§ Given data:
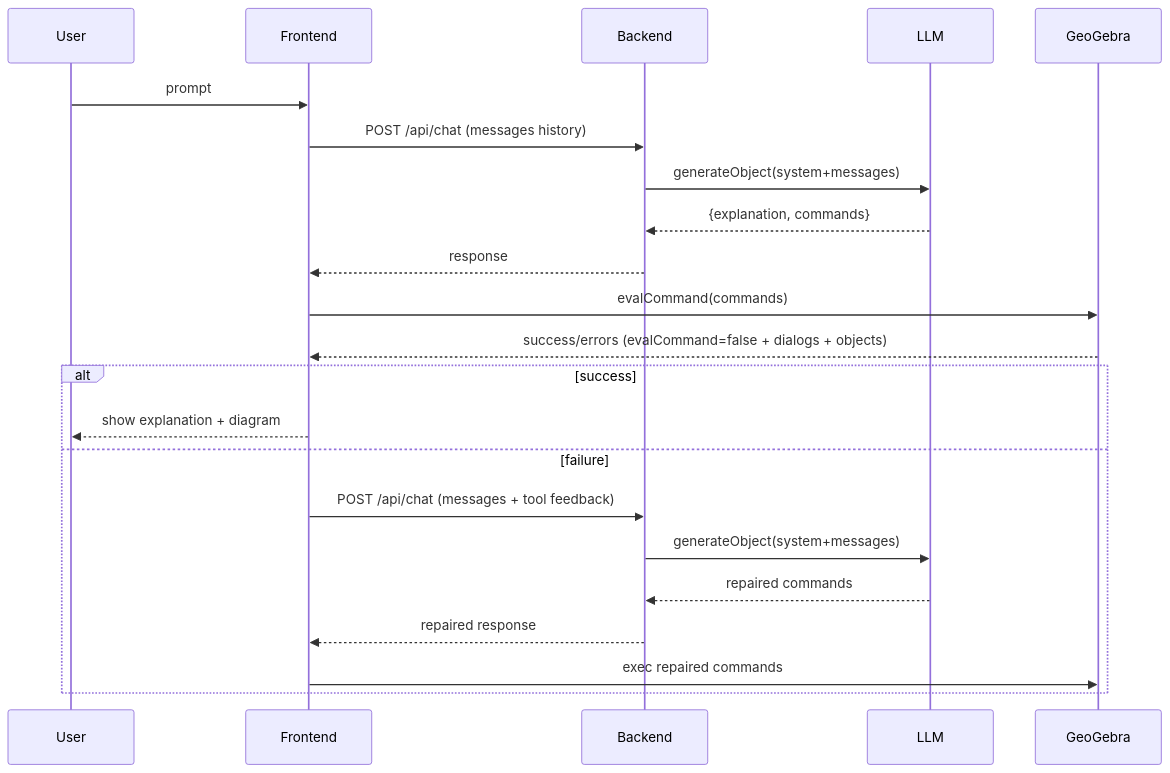
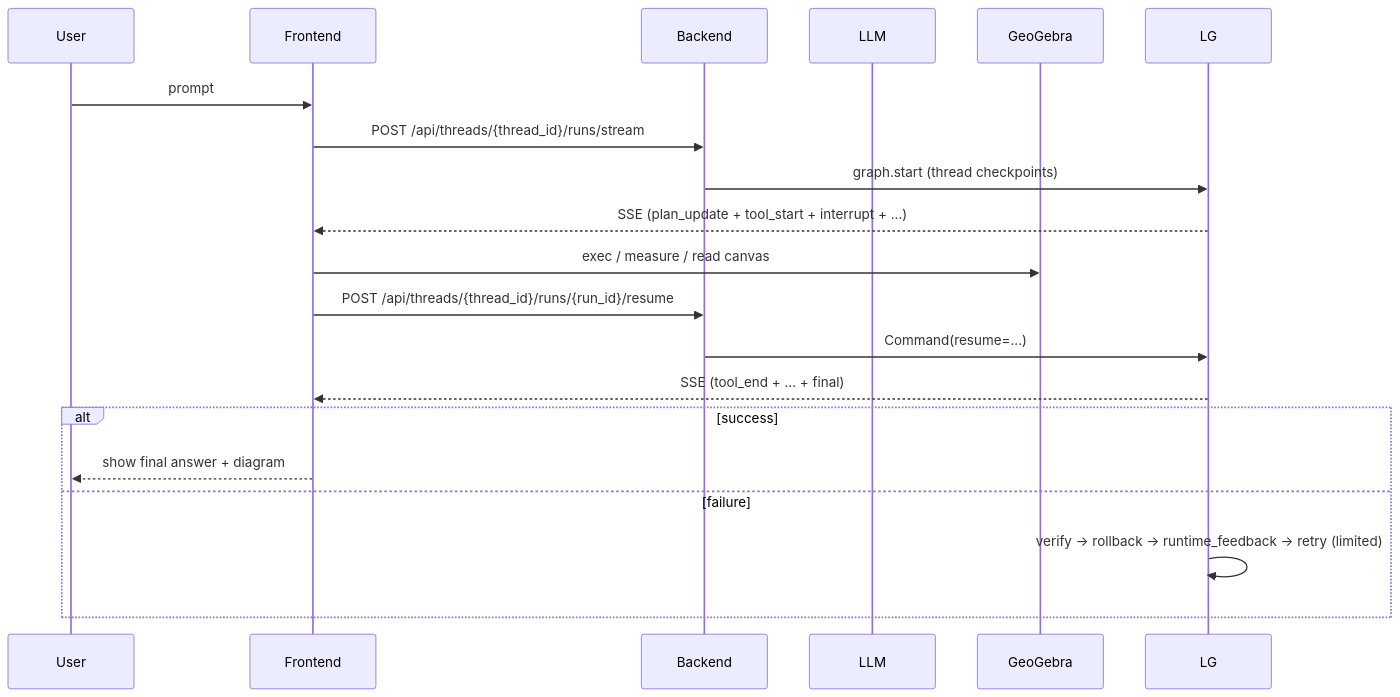
One commit to openkitchen/geogebra-ai-drawer-v2 changed the second of 2 diagrams in docs/prompt-system.md. Above: the diagram before and after it, drawn with Mermaid. The commit also changed other lines of this file and 26 other files, not shown here.

Commit message:
feat(v2): memory+plan prompts and eval_numeric

````diff
--- a/docs/prompt-system.md
+++ b/docs/prompt-system.md
@@ -29,25 +41,22 @@
 ```mermaid
 sequenceDiagram
 participant User
 participant UI as Frontend
 participant API as Backend
 participant LLM
 participant GGB as GeoGebra
 
 User->>UI: prompt
-UI->>API: POST /api/chat (messages history)
-API->>LLM: generateObject(system+messages)
-LLM-->>API: {explanation, commands}
-API-->>UI: response
-UI->>GGB: evalCommand(commands)
-GGB-->>UI: success/errors (evalCommand=false + dialogs + objects)
+UI->>API: POST /api/threads/{thread_id}/runs/stream
+API->>LG: graph.start (thread checkpoints)
+LG-->>UI: SSE (plan_update + tool_start + interrupt + ...)
+UI->>GGB: exec / measure / read canvas
+UI->>API: POST /api/threads/{thread_id}/runs/{run_id}/resume
+API->>LG: Command(resume=...)
+LG-->>UI: SSE (tool_end + ... + final)
 alt success
-  UI-->>User: show explanation + diagram
+  UI-->>User: show final answer + diagram
 else failure
-  UI->>API: POST /api/chat (messages + tool feedback)
-  API->>LLM: generateObject(system+messages)
-  LLM-->>API: repaired commands
-  API-->>UI: repaired response
-  UI->>GGB: exec repaired commands
+  LG->>LG: verify → rollback → runtime_feedback → retry (limited)
 end
 ```
````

§ Problem: The reply should reproduce every entry above word for word and contain no pictures.

§ Answer space:
One commit to openkitchen/geogebra-ai-drawer-v2 changed the second of 2 diagrams in docs/prompt-system.md. Above: the diagram before and after it, drawn with Mermaid. The commit also changed other lines of this file and 26 other files, not shown here.

Commit message:
feat(v2): memory+plan prompts and eval_numeric

````diff
--- a/docs/prompt-system.md
+++ b/docs/prompt-system.md
@@ -29,25 +41,22 @@
 ```mermaid
 sequenceDiagram
 participant User
 participant UI as Frontend
 participant API as Backend
 participant LLM
 participant GGB as GeoGebra
 
 User->>UI: prompt
-UI->>API: POST /api/chat (messages history)
-API->>LLM: generateObject(system+messages)
-LLM-->>API: {explanation, commands}
-API-->>UI: response
-UI->>GGB: evalCommand(commands)
-GGB-->>UI: success/errors (evalCommand=false + dialogs + objects)
+UI->>API: POST /api/threads/{thread_id}/runs/stream
+API->>LG: graph.start (thread checkpoints)
+LG-->>UI: SSE (plan_update + tool_start + interrupt + ...)
+UI->>GGB: exec / measure / read canvas
+UI->>API: POST /api/threads/{thread_id}/runs/{run_id}/resume
+API->>LG: Command(resume=...)
+LG-->>UI: SSE (tool_end + ... + final)
 alt success
-  UI-->>User: show explanation + diagram
+  UI-->>User: show final answer + diagram
 else failure
-  UI->>API: POST /api/chat (messages + tool feedback)
-  API->>LLM: generateObject(system+messages)
-  LLM-->>API: repaired commands
-  API-->>UI: repaired response
-  UI->>GGB: exec repaired commands
+  LG->>LG: verify → rollback → runtime_feedback → retry (limited)
 end
 ```
````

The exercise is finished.